**Information given**

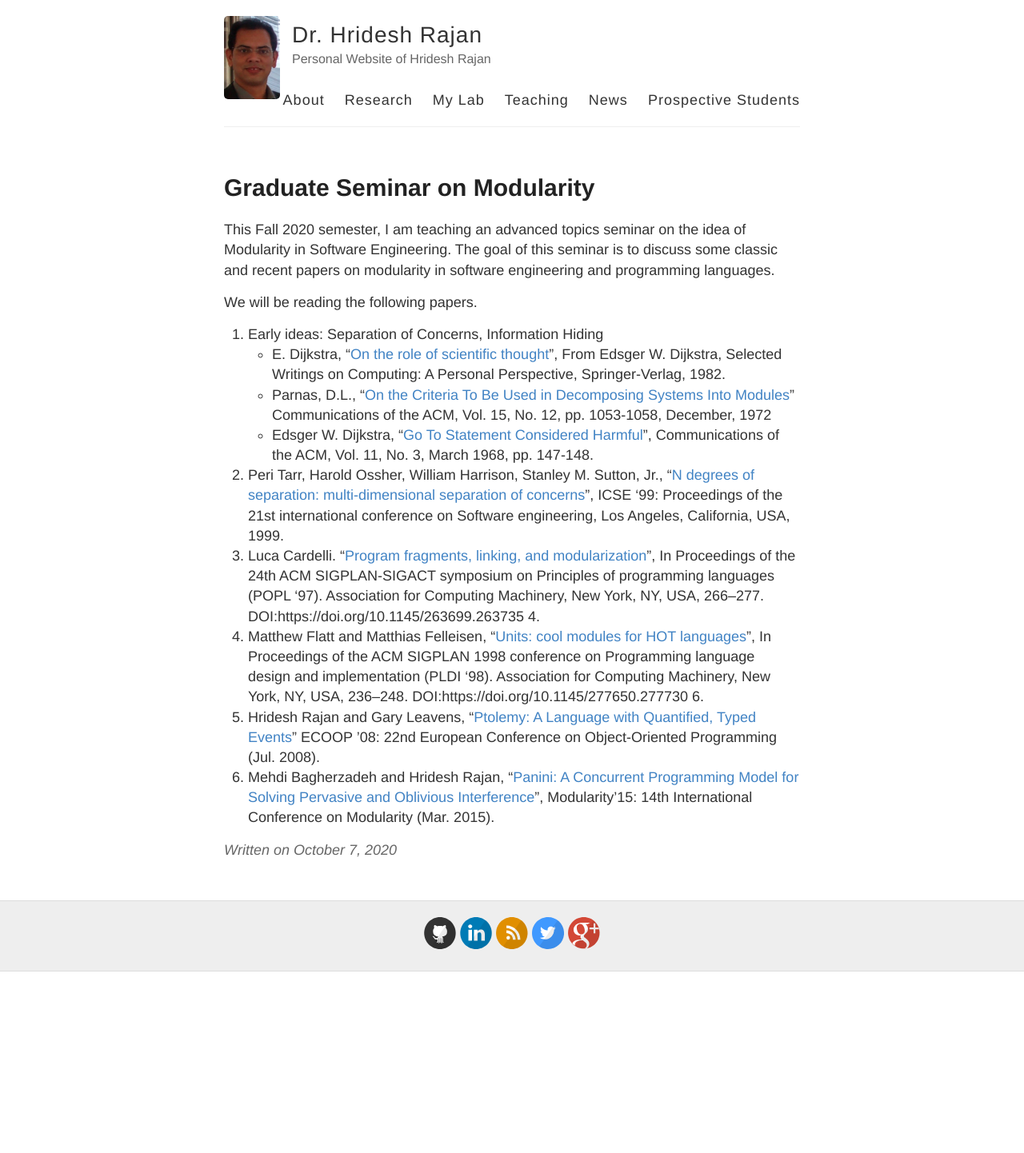
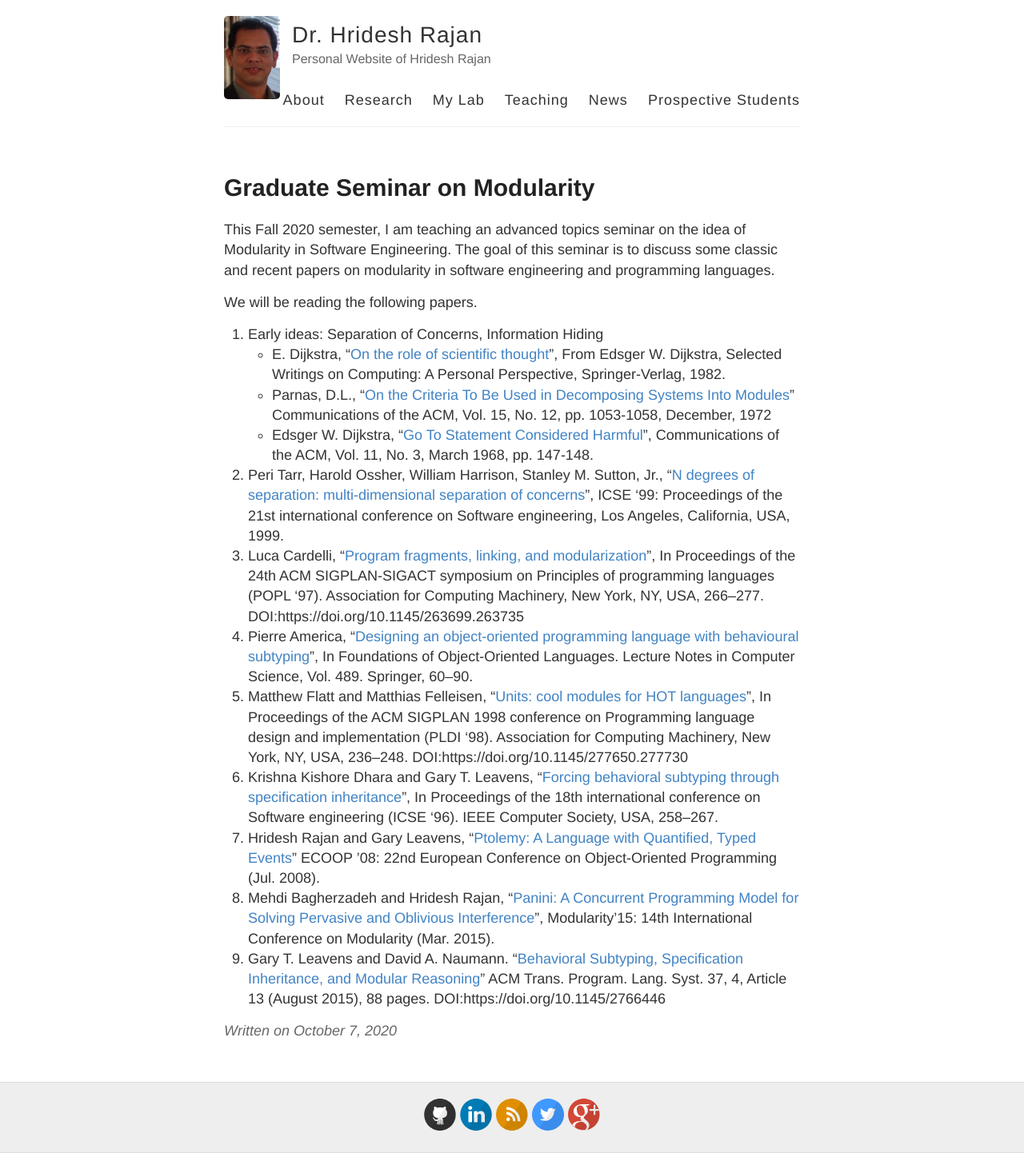
Before and after one commit to hridesh/hridesh.github.io, a Jekyll site: the page built from _posts/2020-10-07-Modularity-Seminar.md, in a window 1280 px wide. Shown: the whole page at 80% size. Built offline with Jekyll 4.4.1, drawn with Linux system fonts in a browser that asks for light colours; our own code applies the rules of GitHub Pages for plain Markdown files; before the commit the page ends 1215 px from its top, so only the background shows below that.

Commit message:
adding paper to seminar

```diff
--- a/_posts/2020-10-07-Modularity-Seminar.md
+++ b/_posts/2020-10-07-Modularity-Seminar.md
@@ -20,15 +20,19 @@ We will be reading the following papers.
 2. Peri Tarr, Harold Ossher, William Harrison, Stanley M. Sutton, Jr.,
    "[N degrees of separation: multi-dimensional separation of concerns](https://ieeexplore.ieee.org/document/841000)",
    ICSE '99: Proceedings of the 21st international conference on Software engineering, Los Angeles, California, USA, 1999.
-3. Luca Cardelli. "[Program fragments, linking, and modularization](http://lucacardelli.name/Papers/Linking.A4.pdf)", In Proceedings of the 24th ACM SIGPLAN-SIGACT
+3. Luca Cardelli, "[Program fragments, linking, and modularization](http://lucacardelli.name/Papers/Linking.A4.pdf)", In Proceedings of the 24th ACM SIGPLAN-SIGACT
    symposium on Principles of programming languages (POPL '97). Association for Computing Machinery, New York, NY, USA, 266–277. DOI:https://doi.org/10.1145/263699.263735
-4.
+4. Pierre America, "[Designing an object-oriented programming language with behavioural subtyping](https://www.researchgate.net/profile/Pierre_America/publication/221501695_Designing_an_Object-Oriented_Programming_Language_with_Behavioural_Subtyping/links/00b7d52e0f188abba4000000.pdf)",
+   In Foundations of Object-Oriented Languages. Lecture Notes in Computer Science, Vol. 489. Springer, 60–90.
 5. Matthew Flatt and Matthias Felleisen, "[Units: cool modules for HOT languages](https://dl.acm.org/doi/abs/10.1145/277650.277730)",
    In Proceedings of the ACM SIGPLAN 1998 conference on Programming language design and implementation (PLDI '98).
    Association for Computing Machinery, New York, NY, USA, 236–248. DOI:https://doi.org/10.1145/277650.277730
-6.
+6. Krishna Kishore Dhara and Gary T. Leavens, "[Forcing behavioral subtyping through specification inheritance](https://ieeexplore.ieee.org/abstract/document/493421/)",
+   In Proceedings of the 18th international conference on Software engineering (ICSE '96). IEEE Computer Society, USA, 258–267.
 7. Hridesh Rajan and Gary Leavens, "[Ptolemy: A Language with Quantified, Typed Events](https://lab-design.github.io/papers/ECOOP-2008/)"
    ECOOP ’08: 22nd European Conference on Object-Oriented Programming (Jul. 2008).
 8. Mehdi Bagherzadeh and Hridesh Rajan, "[Panini: A Concurrent Programming Model
    for Solving Pervasive and Oblivious Interference](https://lab-design.github.io/papers/MODULARITY-15/)",
    Modularity’15: 14th International Conference on Modularity (Mar. 2015).
+9. Gary T. Leavens and David A. Naumann. "[Behavioral Subtyping, Specification Inheritance, and Modular Reasoning](https://dl.acm.org/doi/abs/10.1145/2766446)"
+   ACM Trans. Program. Lang. Syst. 37, 4, Article 13 (August 2015), 88 pages. DOI:https://doi.org/10.1145/2766446
```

**Required work**
Copy the listing above verbatim; the pictures it contains are to stay out.

**Task response**
Before and after one commit to hridesh/hridesh.github.io, a Jekyll site: the page built from _posts/2020-10-07-Modularity-Seminar.md, in a window 1280 px wide. Shown: the whole page at 80% size. Built offline with Jekyll 4.4.1, drawn with Linux system fonts in a browser that asks for light colours; our own code applies the rules of GitHub Pages for plain Markdown files; before the commit the page ends 1215 px from its top, so only the background shows below that.

Commit message:
adding paper to seminar

```diff
--- a/_posts/2020-10-07-Modularity-Seminar.md
+++ b/_posts/2020-10-07-Modularity-Seminar.md
@@ -20,15 +20,19 @@ We will be reading the following papers.
 2. Peri Tarr, Harold Ossher, William Harrison, Stanley M. Sutton, Jr.,
    "[N degrees of separation: multi-dimensional separation of concerns](https://ieeexplore.ieee.org/document/841000)",
    ICSE '99: Proceedings of the 21st international conference on Software engineering, Los Angeles, California, USA, 1999.
-3. Luca Cardelli. "[Program fragments, linking, and modularization](http://lucacardelli.name/Papers/Linking.A4.pdf)", In Proceedings of the 24th ACM SIGPLAN-SIGACT
+3. Luca Cardelli, "[Program fragments, linking, and modularization](http://lucacardelli.name/Papers/Linking.A4.pdf)", In Proceedings of the 24th ACM SIGPLAN-SIGACT
    symposium on Principles of programming languages (POPL '97). Association for Computing Machinery, New York, NY, USA, 266–277. DOI:https://doi.org/10.1145/263699.263735
-4.
+4. Pierre America, "[Designing an object-oriented programming language with behavioural subtyping](https://www.researchgate.net/profile/Pierre_America/publication/221501695_Designing_an_Object-Oriented_Programming_Language_with_Behavioural_Subtyping/links/00b7d52e0f188abba4000000.pdf)",
+   In Foundations of Object-Oriented Languages. Lecture Notes in Computer Science, Vol. 489. Springer, 60–90.
 5. Matthew Flatt and Matthias Felleisen, "[Units: cool modules for HOT languages](https://dl.acm.org/doi/abs/10.1145/277650.277730)",
    In Proceedings of the ACM SIGPLAN 1998 conference on Programming language design and implementation (PLDI '98).
    Association for Computing Machinery, New York, NY, USA, 236–248. DOI:https://doi.org/10.1145/277650.277730
-6.
+6. Krishna Kishore Dhara and Gary T. Leavens, "[Forcing behavioral subtyping through specification inheritance](https://ieeexplore.ieee.org/abstract/document/493421/)",
+   In Proceedings of the 18th international conference on Software engineering (ICSE '96). IEEE Computer Society, USA, 258–267.
 7. Hridesh Rajan and Gary Leavens, "[Ptolemy: A Language with Quantified, Typed Events](https://lab-design.github.io/papers/ECOOP-2008/)"
    ECOOP ’08: 22nd European Conference on Object-Oriented Programming (Jul. 2008).
 8. Mehdi Bagherzadeh and Hridesh Rajan, "[Panini: A Concurrent Programming Model
    for Solving Pervasive and Oblivious Interference](https://lab-design.github.io/papers/MODULARITY-15/)",
    Modularity’15: 14th International Conference on Modularity (Mar. 2015).
+9. Gary T. Leavens and David A. Naumann. "[Behavioral Subtyping, Specification Inheritance, and Modular Reasoning](https://dl.acm.org/doi/abs/10.1145/2766446)"
+   ACM Trans. Program. Lang. Syst. 37, 4, Article 13 (August 2015), 88 pages. DOI:https://doi.org/10.1145/2766446
```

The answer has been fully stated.